## TASK TO COMPLETE
Reading the records below, count the lines in which the string "كليتك" appears; write the number only.

## INPUT RECORDS
::::::::

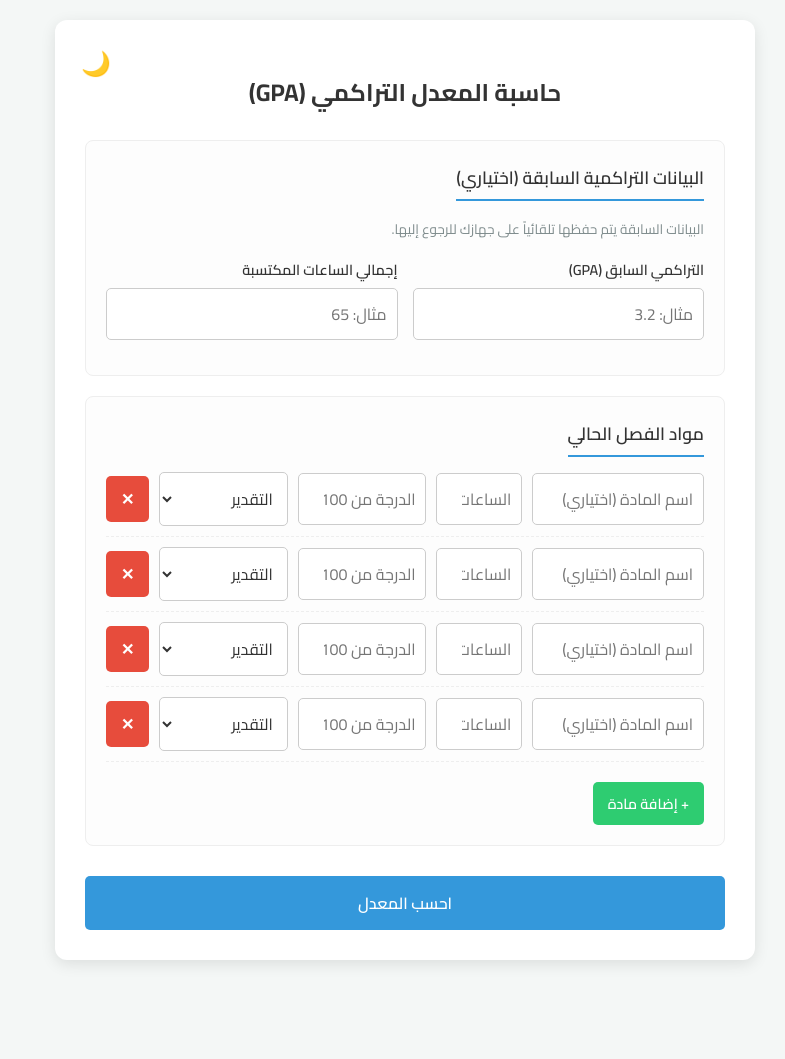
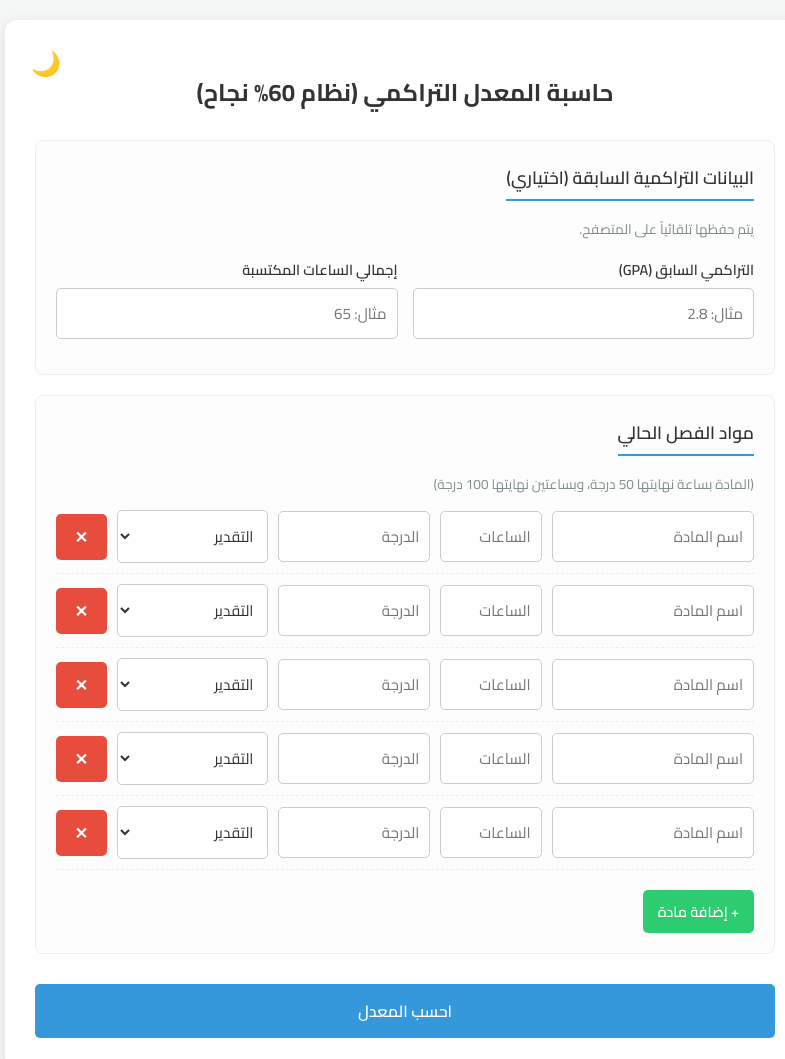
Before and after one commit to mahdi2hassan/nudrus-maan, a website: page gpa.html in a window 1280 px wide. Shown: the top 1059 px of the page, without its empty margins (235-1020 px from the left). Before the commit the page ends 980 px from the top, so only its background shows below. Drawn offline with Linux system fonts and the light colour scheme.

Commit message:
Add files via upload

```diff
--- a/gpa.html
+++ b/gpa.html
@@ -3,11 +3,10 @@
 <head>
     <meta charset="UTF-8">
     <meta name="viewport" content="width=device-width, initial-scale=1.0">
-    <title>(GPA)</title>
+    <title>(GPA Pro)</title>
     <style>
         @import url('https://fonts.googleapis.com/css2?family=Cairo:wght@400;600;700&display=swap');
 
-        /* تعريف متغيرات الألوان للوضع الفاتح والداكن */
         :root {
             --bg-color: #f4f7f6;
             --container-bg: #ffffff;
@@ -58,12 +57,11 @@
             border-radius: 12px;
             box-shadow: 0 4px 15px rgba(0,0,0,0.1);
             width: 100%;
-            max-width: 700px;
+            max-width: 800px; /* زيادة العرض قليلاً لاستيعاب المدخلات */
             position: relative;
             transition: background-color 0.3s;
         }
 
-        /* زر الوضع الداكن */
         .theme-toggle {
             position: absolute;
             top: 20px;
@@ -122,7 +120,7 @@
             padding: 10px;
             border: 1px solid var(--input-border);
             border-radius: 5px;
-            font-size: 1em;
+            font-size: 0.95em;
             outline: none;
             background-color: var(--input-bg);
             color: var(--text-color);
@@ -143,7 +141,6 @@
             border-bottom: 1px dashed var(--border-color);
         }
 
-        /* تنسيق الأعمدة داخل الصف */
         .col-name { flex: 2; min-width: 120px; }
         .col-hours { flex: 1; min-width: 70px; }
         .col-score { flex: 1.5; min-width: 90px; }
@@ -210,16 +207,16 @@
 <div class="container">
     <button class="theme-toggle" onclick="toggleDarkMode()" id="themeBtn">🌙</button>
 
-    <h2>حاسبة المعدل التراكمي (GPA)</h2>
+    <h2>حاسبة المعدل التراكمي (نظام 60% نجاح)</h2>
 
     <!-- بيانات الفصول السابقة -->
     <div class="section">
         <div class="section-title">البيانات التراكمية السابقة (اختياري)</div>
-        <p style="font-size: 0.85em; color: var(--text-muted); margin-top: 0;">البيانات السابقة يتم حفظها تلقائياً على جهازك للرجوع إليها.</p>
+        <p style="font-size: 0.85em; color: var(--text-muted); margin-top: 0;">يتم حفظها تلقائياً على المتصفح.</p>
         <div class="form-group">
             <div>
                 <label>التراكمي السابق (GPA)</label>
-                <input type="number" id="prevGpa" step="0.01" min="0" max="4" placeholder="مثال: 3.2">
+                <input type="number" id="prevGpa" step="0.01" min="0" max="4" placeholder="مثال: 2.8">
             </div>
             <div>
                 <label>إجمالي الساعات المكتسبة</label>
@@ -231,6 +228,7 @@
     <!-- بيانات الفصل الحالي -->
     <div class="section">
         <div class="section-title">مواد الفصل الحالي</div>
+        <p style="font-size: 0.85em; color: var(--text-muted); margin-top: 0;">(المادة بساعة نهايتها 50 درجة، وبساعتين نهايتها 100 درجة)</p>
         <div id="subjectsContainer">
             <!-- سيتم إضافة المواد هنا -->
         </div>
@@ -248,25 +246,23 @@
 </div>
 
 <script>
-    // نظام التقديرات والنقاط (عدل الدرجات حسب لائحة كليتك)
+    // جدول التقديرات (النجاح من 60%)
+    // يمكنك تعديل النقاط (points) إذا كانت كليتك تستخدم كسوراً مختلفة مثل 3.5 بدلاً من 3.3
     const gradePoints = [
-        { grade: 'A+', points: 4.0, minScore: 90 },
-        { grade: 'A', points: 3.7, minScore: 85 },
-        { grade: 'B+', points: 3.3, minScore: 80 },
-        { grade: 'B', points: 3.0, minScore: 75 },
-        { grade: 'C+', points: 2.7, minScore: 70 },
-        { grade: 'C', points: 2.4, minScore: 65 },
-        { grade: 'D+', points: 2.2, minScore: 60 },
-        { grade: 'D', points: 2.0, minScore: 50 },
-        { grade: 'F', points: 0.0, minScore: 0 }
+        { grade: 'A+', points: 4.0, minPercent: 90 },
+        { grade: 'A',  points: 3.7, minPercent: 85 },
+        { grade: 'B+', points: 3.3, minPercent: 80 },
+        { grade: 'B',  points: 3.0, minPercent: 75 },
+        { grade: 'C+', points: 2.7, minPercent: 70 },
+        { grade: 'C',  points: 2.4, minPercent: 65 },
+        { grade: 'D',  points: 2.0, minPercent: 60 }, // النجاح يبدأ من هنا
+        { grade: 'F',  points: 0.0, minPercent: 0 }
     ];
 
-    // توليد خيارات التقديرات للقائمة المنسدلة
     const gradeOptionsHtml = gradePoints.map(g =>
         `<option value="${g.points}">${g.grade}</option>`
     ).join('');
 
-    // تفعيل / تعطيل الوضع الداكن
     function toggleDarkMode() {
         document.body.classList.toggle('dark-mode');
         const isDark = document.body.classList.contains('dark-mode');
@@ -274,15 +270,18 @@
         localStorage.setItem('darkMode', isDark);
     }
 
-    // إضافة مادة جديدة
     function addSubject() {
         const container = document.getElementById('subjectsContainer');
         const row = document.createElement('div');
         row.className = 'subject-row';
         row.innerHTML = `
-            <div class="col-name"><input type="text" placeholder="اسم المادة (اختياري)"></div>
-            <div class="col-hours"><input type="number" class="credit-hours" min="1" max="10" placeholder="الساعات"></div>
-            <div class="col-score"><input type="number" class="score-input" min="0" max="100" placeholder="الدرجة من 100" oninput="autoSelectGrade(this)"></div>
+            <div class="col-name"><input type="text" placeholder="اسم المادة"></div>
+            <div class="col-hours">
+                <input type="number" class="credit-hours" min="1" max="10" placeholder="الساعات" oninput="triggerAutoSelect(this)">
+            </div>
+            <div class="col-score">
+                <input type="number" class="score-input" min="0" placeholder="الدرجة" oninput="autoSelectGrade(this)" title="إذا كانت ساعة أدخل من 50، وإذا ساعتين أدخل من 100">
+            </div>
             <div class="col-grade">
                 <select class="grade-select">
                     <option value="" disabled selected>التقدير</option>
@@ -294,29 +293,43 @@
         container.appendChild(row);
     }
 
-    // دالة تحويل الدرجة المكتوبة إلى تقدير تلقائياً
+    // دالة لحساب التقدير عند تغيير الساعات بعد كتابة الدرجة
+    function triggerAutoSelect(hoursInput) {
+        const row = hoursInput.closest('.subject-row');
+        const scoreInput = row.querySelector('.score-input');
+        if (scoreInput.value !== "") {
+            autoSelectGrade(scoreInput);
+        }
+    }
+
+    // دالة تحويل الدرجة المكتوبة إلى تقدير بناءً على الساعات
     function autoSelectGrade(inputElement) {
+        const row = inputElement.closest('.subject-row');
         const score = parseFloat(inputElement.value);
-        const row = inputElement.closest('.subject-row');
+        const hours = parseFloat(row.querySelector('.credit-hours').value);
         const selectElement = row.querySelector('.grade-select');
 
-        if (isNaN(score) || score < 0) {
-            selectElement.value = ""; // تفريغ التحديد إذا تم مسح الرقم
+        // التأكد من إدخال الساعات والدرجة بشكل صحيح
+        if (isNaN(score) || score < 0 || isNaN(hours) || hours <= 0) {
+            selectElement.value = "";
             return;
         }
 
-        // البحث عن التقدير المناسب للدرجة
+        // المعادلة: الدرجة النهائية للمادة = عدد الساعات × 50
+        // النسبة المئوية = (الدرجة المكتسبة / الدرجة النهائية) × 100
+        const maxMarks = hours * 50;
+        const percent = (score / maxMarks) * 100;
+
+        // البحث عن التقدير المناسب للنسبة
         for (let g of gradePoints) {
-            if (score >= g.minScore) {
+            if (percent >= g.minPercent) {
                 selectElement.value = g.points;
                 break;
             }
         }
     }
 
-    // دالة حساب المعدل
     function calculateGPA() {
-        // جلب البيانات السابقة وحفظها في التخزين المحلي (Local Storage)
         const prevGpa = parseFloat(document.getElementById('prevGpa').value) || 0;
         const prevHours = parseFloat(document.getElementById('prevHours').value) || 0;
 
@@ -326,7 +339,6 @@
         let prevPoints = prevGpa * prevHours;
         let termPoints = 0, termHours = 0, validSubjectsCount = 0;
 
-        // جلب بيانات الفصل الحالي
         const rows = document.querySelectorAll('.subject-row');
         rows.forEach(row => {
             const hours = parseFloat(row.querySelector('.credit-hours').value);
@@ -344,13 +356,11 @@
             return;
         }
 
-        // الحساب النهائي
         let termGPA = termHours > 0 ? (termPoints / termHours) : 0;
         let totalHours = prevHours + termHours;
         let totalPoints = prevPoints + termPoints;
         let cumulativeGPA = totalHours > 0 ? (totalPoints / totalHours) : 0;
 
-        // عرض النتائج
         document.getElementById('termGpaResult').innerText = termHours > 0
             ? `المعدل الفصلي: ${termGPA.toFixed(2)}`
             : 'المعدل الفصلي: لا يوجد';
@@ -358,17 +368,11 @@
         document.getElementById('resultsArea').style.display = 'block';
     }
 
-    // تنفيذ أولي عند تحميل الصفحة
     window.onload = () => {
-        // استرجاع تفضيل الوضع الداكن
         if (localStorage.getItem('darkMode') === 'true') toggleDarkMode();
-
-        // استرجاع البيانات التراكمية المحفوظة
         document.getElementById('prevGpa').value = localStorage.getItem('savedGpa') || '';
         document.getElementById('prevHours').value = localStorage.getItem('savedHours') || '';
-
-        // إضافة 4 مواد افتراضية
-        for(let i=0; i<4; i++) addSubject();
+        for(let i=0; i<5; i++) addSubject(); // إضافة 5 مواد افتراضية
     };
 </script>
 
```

::::::::

## OUTPUT FOR THIS EXERCISE
2